2020-06 02
View 455
UPDATE 1-China says sticking to climate pledges despite coronavirus outbreak

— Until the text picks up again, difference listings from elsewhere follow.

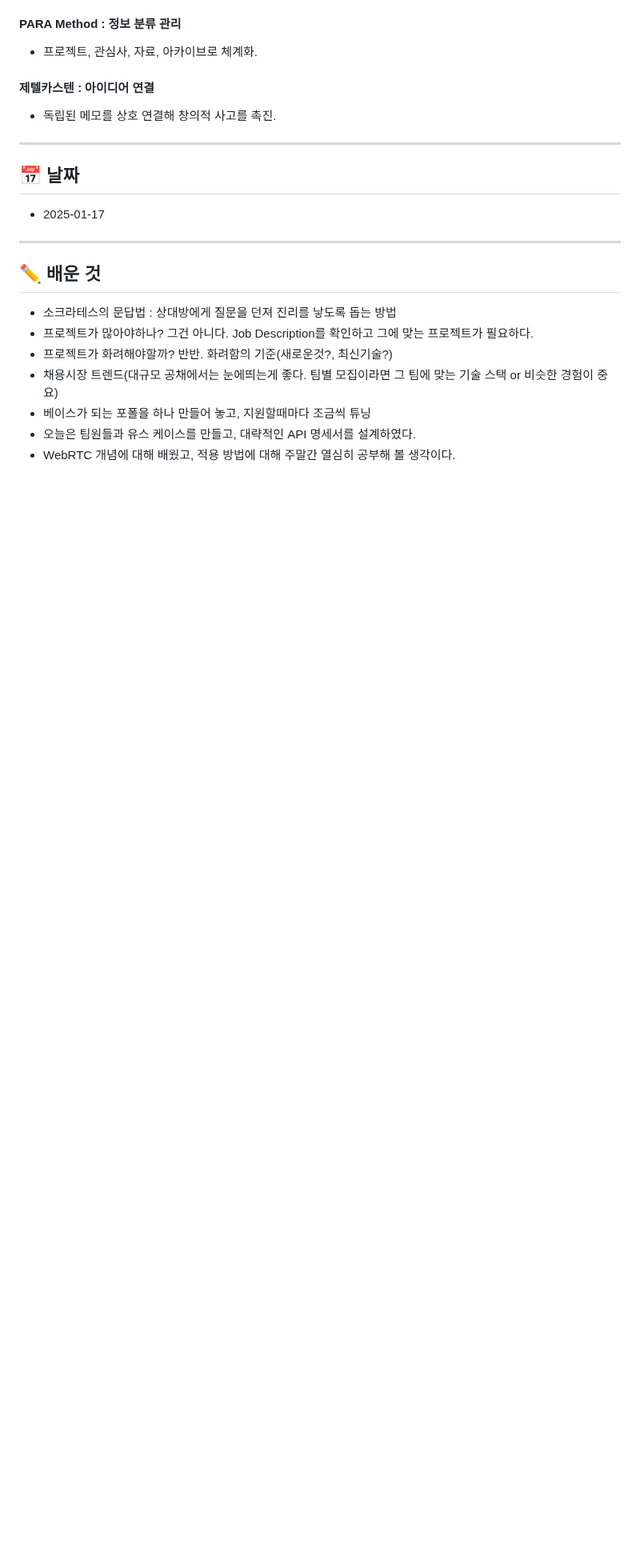
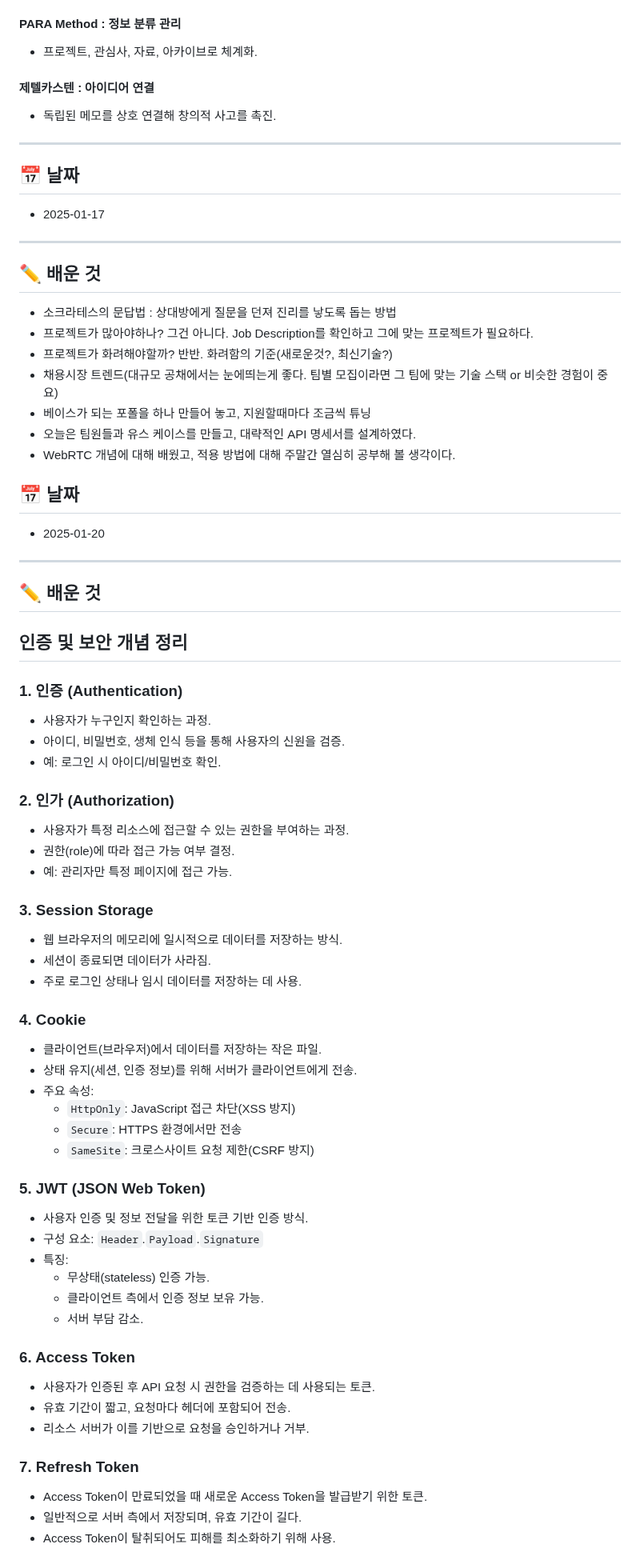
Before and after one commit to NJ97S/BackRight, a Markdown page: TIL/YYS.md, the part around one of its changes. Shown at 80% size. Drawn GitHub-style; blank space fills up the shorter version.

```diff
--- a/TIL/YYS.md
+++ b/TIL/YYS.md
@@ -83,3 +83,53 @@
 - 베이스가 되는 포폴을 하나 만들어 놓고, 지원할때마다 조금씩 튜닝
 - 오늘은 팀원들과 유스 케이스를 만들고, 대략적인 API 명세서를 설계하였다.
 - WebRTC 개념에 대해 배웠고, 적용 방법에 대해 주말간 열심히 공부해 볼 생각이다.
+
+## 📅 날짜
+- 2025-01-20
+
+---
+
+## ✏️ 배운 것
+## 인증 및 보안 개념 정리
+
+### 1. 인증 (Authentication)
+- 사용자가 누구인지 확인하는 과정.
+- 아이디, 비밀번호, 생체 인식 등을 통해 사용자의 신원을 검증.
+- 예: 로그인 시 아이디/비밀번호 확인.
+
+### 2. 인가 (Authorization)
+- 사용자가 특정 리소스에 접근할 수 있는 권한을 부여하는 과정.
+- 권한(role)에 따라 접근 가능 여부 결정.
+- 예: 관리자만 특정 페이지에 접근 가능.
+
+### 3. Session Storage
+- 웹 브라우저의 메모리에 일시적으로 데이터를 저장하는 방식.
+- 세션이 종료되면 데이터가 사라짐.
+- 주로 로그인 상태나 임시 데이터를 저장하는 데 사용.
+
+### 4. Cookie
+- 클라이언트(브라우저)에서 데이터를 저장하는 작은 파일.
+- 상태 유지(세션, 인증 정보)를 위해 서버가 클라이언트에게 전송.
+- 주요 속성:
+  - `HttpOnly`: JavaScript 접근 차단(XSS 방지)
+  - `Secure`: HTTPS 환경에서만 전송
+  - `SameSite`: 크로스사이트 요청 제한(CSRF 방지)
+
+### 5. JWT (JSON Web Token)
+- 사용자 인증 및 정보 전달을 위한 토큰 기반 인증 방식.
+- 구성 요소: `Header`.`Payload`.`Signature`
+- 특징:
+  - 무상태(stateless) 인증 가능.
+  - 클라이언트 측에서 인증 정보 보유 가능.
+  - 서버 부담 감소.
+
+### 6. Access Token
+- 사용자가 인증된 후 API 요청 시 권한을 검증하는 데 사용되는 토큰.
+- 유효 기간이 짧고, 요청마다 헤더에 포함되어 전송.
+- 리소스 서버가 이를 기반으로 요청을 승인하거나 거부.
+
+### 7. Refresh Token
+- Access Token이 만료되었을 때 새로운 Access Token을 발급받기 위한 토큰.
+- 일반적으로 서버 측에서 저장되며, 유효 기간이 길다.
+- Access Token이 탈취되어도 피해를 최소화하기 위해 사용.
+
```
Also changed, not shown: other parts of TIL/YYS.md (+46 -0 lines).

* China to ‘100%’ fulfil NDC under Paris climate accord -ministry * Researchers warned post-virus stimulus could put pledges at risk (Adds quote, background) BEIJING, June 2 (Reuters) - China will fully implement its commitment to nationally determined contributions (NDCs) on climate change under the Paris climate agreement despite the coronavirus outbreak, the country’s environment ministry said on Tuesday. China, the world’s biggest emitter of greenhouses gases, pledged to cut “carbon intensity” - the amount of carbon dioxide emissions per unit of GDP - by 40-45% from 2005-2020 as part of the Paris pact it signed in 2015. It said last year it would set a more ambitious target, without giving figures. However, government researchers and analysts have warned that China may struggle to meet its climate pledges this year as it turns to heavy industry and carbon-intensive projects to shore up its coronavirus-stricken economy. “China’s carbon emission reduction will not change with the occurrence of the epidemic,” Liu Youbin, spokesman for the Ministry of Ecology and Environment, said at a monthly press conference in Beijing, adding that China would “100%” fulfil its NDC commitment. China cut its carbon intensity by 4.1% in 2019 from the previous year, according to environment ministry data. Speaking at the ministry’s first offline briefing since January, Liu also said China would submit a progress report on its NDC on schedule, along with further plans based on the Paris accord.  Source: Reuters Author: (Reporting by Muyu Xu and Tom Daly; Editing by Muralikumar Anantharaman and Raju Gopalakrishnan) Date: JUNE 2, 2020